What is needed is an exact copy of all the entries.

═══ Data to process ═══

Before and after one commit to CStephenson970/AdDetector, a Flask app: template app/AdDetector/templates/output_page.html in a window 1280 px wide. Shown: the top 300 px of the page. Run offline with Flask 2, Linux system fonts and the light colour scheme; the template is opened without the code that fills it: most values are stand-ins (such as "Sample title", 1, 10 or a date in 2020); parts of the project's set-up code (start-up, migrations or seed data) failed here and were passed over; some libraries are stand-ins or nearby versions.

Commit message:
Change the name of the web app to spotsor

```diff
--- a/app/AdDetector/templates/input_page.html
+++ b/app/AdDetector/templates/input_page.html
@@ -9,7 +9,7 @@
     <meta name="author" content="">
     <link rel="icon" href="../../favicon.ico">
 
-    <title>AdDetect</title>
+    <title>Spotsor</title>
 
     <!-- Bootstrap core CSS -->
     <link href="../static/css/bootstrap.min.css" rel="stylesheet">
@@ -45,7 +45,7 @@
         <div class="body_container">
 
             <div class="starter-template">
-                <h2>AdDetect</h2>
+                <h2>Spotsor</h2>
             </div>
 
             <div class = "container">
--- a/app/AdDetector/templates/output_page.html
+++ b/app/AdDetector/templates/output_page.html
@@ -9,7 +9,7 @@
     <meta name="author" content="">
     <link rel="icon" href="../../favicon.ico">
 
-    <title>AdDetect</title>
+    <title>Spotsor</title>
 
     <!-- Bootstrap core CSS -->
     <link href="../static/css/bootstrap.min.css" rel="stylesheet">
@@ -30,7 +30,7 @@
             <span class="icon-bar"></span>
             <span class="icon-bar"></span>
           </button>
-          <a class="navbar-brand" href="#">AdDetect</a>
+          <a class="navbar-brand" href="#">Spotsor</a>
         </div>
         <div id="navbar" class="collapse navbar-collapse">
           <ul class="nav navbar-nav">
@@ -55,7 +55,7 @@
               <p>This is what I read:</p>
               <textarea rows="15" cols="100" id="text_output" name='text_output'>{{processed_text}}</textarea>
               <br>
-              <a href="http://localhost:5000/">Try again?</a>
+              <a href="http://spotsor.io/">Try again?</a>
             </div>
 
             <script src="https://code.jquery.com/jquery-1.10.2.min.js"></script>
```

═══

=== Response below ===
Before and after one commit to CStephenson970/AdDetector, a Flask app: template app/AdDetector/templates/output_page.html in a window 1280 px wide. Shown: the top 300 px of the page. Run offline with Flask 2, Linux system fonts and the light colour scheme; the template is opened without the code that fills it: most values are stand-ins (such as "Sample title", 1, 10 or a date in 2020); parts of the project's set-up code (start-up, migrations or seed data) failed here and were passed over; some libraries are stand-ins or nearby versions.

Commit message:
Change the name of the web app to spotsor

```diff
--- a/app/AdDetector/templates/input_page.html
+++ b/app/AdDetector/templates/input_page.html
@@ -9,7 +9,7 @@
     <meta name="author" content="">
     <link rel="icon" href="../../favicon.ico">
 
-    <title>AdDetect</title>
+    <title>Spotsor</title>
 
     <!-- Bootstrap core CSS -->
     <link href="../static/css/bootstrap.min.css" rel="stylesheet">
@@ -45,7 +45,7 @@
         <div class="body_container">
 
             <div class="starter-template">
-                <h2>AdDetect</h2>
+                <h2>Spotsor</h2>
             </div>
 
             <div class = "container">
--- a/app/AdDetector/templates/output_page.html
+++ b/app/AdDetector/templates/output_page.html
@@ -9,7 +9,7 @@
     <meta name="author" content="">
     <link rel="icon" href="../../favicon.ico">
 
-    <title>AdDetect</title>
+    <title>Spotsor</title>
 
     <!-- Bootstrap core CSS -->
     <link href="../static/css/bootstrap.min.css" rel="stylesheet">
@@ -30,7 +30,7 @@
             <span class="icon-bar"></span>
             <span class="icon-bar"></span>
           </button>
-          <a class="navbar-brand" href="#">AdDetect</a>
+          <a class="navbar-brand" href="#">Spotsor</a>
         </div>
         <div id="navbar" class="collapse navbar-collapse">
           <ul class="nav navbar-nav">
@@ -55,7 +55,7 @@
               <p>This is what I read:</p>
               <textarea rows="15" cols="100" id="text_output" name='text_output'>{{processed_text}}</textarea>
               <br>
-              <a href="http://localhost:5000/">Try again?</a>
+              <a href="http://spotsor.io/">Try again?</a>
             </div>
 
             <script src="https://code.jquery.com/jquery-1.10.2.min.js"></script>
```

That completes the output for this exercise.